“Soft skills are in fact increasingly in demand in the workplace: Google cites creativity, leadership potential and communication skills as top prerequisites for both potential and current employees,” she wrote. Brett adds that strong soft skills help employees “to adapt to change more easily, gain a greater understanding of people and the world around them, and ultimately progress further in their chosen career”.

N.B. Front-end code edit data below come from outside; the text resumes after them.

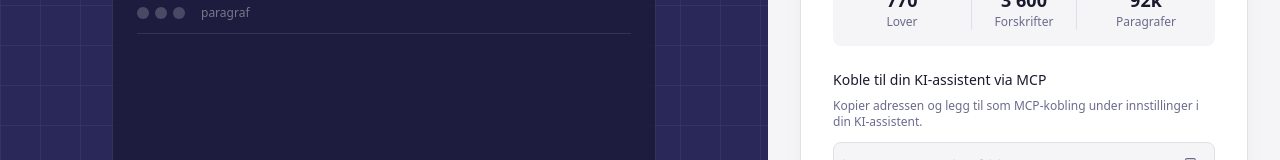
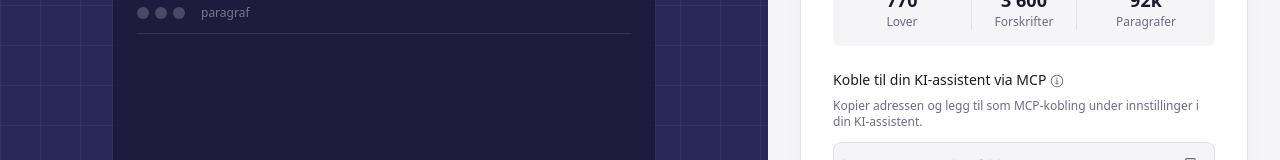
Before and after one commit to khjohns/paragraf, a React (Vite) app in the folder site/: page / in a window 1280 px wide. Shown: the part 235-395 px from the top of the page. Built offline with nearby package versions, Linux system fonts and the light colour scheme; no server answers.

Commit message:
Add MCP info tooltip for non-technical users
Clickable/hoverable info icon next to "MCP" that explains what
Model Context Protocol is and how to use it.

https://claude.ai/code/session_01Ji6tQmr3Hqw3hBndZqD1FE

```diff
--- a/site/src/LandingPage.tsx
+++ b/site/src/LandingPage.tsx
@@ -12,6 +12,7 @@ import {
   HeartIcon,
   CheckCircledIcon,
   CopyIcon,
+  InfoCircledIcon,
 } from '@radix-ui/react-icons';
 
 const MCP_URL = import.meta.env.VITE_MCP_URL || '';
@@ -174,6 +175,35 @@ function CopyableUrl({ url }: { url: string }) {
 }
 
 // ============================================================================
+// MCP Tooltip
+// ============================================================================
+
+function McpTooltip() {
+  const [open, setOpen] = useState(false);
+
+  return (
+    <span className="relative inline-block">
+      <button
+        onClick={() => setOpen(!open)}
+        onMouseEnter={() => setOpen(true)}
+        onMouseLeave={() => setOpen(false)}
+        className="inline-flex items-center align-middle ml-1 text-pkt-text-body-subtle hover:text-pkt-text-body-dark transition-colors"
+        aria-label="Hva er MCP?"
+      >
+        <InfoCircledIcon className="w-3.5 h-3.5" />
+      </button>
+      {open && (
+        <span className="absolute bottom-full left-1/2 -translate-x-1/2 mb-2 w-56 p-2.5 text-xs text-pkt-text-body-dark bg-pkt-bg-card rounded-lg border border-pkt-border-subtle shadow-lg z-10">
+          <strong>MCP</strong> (Model Context Protocol) lar KI-assistenter koble til
+          eksterne datakilder. Legg til adressen over som MCP-kobling i innstillingene
+          til din KI-assistent.
+        </span>
+      )}
+    </span>
+  );
+}
+
+// ============================================================================
 // Info Card
 // ============================================================================
 
@@ -220,7 +250,7 @@ function InfoCard() {
       {/* How to connect */}
       <div className="mb-4 sm:mb-6">
         <p className="text-sm font-medium text-pkt-text-body-dark mb-1.5 sm:mb-2">
-          Koble til din KI-assistent via MCP
+          Koble til din KI-assistent via MCP<McpTooltip />
         </p>
         <p className="text-xs text-pkt-text-body-subtle mb-2.5 sm:mb-3">
           Kopier adressen og legg til som MCP-kobling under innstillinger i din KI-assistent.
```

Lockdown, with all of its challenges, has provided the perfect storm to test and develop these skills. We spoke to three professionals in different industries to find out which soft skills they’ve been honing over the past few months.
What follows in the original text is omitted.